Oct 1 - Nov 6, 2016
It's been almost thirty years since the publication of Eugene Richards's landmark volume, Below the Line: Living Poor in America. The book was controversial. Critics applauded the revealing nature of the stories, but often added, as if in the same breath, that what was being shown was a negative view of the country, one that lacked hope. Pushed to reply, Richards countered that these stories were, in fact, portraits in courage. Each person encountered on his journey across America was struggling, against great odds, to better him or herself.

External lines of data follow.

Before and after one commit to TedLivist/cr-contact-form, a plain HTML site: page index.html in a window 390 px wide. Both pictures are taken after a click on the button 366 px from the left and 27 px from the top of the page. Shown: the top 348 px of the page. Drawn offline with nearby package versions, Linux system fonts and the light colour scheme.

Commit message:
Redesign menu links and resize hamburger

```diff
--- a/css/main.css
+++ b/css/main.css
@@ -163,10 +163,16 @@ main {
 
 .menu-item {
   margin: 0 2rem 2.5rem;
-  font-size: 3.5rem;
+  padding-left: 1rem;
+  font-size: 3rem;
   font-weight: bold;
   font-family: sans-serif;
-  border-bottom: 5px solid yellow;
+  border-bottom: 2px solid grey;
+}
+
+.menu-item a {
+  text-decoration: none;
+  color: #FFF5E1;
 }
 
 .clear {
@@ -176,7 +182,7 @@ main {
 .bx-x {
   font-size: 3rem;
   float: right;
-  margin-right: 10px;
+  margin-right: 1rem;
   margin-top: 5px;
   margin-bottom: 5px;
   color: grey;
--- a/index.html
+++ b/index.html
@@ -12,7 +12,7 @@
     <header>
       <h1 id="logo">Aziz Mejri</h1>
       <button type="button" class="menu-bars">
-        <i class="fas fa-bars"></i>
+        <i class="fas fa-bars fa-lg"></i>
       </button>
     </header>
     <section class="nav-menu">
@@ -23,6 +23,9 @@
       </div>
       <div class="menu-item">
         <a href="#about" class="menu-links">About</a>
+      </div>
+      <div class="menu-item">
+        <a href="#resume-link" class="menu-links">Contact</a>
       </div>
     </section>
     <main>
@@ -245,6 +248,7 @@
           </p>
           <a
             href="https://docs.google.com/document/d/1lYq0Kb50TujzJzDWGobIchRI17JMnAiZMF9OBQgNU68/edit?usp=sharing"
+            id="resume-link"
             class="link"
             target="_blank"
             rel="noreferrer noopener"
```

Published by Consumer Reports Books in 1987, Below the Line consisted of taped interviews and photographs made by Richards during a seven-month journey across America visiting poor rural and urban communities in eleven states from Massachusetts to Wyoming. Richards writes: "As one person's history unfolded, I was often directed towards others. When I was with embattled farmers in South Dakota, I was moved to think of the migrant laborers who also worked the land, yet have no title to it. The family I visited in the Tennessee Mountains was barely hanging onto their ancestral homeland. How must it be, then, for people newly arrived in this country that must adapt to a new language, different customs, to an inhospitable economy? In the Arkansas Delta, the grandchildren of the aging and weary sharecroppers could barely wait to get away from home, to Chicago or New York, which held more promise for them..."
The BDC's Melrose neighborhood remains one of America's poorest communities, located just a few subway stops away from some of our country's wealthiest, in upper Manhattan. It is the BDC's hope that Richards's powerful exhibition will stimulate a dialogue between the local communities it serves and the world at large about actionable steps to fight poverty.

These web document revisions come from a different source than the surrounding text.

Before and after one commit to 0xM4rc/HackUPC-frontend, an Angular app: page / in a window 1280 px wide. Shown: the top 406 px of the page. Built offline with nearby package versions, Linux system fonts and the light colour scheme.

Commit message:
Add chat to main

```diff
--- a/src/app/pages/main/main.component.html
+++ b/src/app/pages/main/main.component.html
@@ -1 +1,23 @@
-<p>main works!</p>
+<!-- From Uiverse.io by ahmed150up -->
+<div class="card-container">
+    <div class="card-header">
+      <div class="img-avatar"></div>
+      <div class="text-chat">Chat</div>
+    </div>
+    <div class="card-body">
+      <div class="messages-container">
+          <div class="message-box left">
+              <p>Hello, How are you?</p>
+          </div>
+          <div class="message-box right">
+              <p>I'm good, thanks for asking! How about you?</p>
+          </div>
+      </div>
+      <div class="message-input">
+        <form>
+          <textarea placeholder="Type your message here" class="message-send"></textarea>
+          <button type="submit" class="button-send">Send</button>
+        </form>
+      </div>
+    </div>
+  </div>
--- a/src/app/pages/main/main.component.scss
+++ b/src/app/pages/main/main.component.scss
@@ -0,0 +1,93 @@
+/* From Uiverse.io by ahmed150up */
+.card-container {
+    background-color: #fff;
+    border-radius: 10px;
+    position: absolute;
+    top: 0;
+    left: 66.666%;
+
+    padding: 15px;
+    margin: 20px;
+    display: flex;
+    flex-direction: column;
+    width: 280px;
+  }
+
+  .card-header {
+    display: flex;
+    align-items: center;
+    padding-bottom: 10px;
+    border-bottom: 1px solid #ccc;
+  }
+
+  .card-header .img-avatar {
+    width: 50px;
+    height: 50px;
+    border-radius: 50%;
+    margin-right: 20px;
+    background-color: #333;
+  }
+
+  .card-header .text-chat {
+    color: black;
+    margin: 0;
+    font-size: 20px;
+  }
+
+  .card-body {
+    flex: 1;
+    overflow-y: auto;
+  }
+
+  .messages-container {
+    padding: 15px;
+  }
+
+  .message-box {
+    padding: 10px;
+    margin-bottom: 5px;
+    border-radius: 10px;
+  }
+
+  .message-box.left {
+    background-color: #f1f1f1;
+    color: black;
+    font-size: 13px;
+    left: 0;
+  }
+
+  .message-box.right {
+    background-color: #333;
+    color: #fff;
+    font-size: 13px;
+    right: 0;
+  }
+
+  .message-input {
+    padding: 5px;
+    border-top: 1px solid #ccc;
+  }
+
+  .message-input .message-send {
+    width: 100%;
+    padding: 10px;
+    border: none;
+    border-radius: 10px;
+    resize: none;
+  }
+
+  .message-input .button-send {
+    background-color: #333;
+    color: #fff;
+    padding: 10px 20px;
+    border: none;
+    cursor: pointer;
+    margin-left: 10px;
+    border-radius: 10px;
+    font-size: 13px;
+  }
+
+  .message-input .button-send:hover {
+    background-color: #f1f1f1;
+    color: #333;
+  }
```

Purchase the exhibition poster here.
Below the Line: Living Poor in America is made possible, in part, by the National Endowment for the Arts, the New York State Council on the Arts with the support of Governor Andrew Cuomo and State Legislature, and by public funds from the New York City Department of Cultural Affairs in partnership with the city council and by City Council member Rafael Salamanca.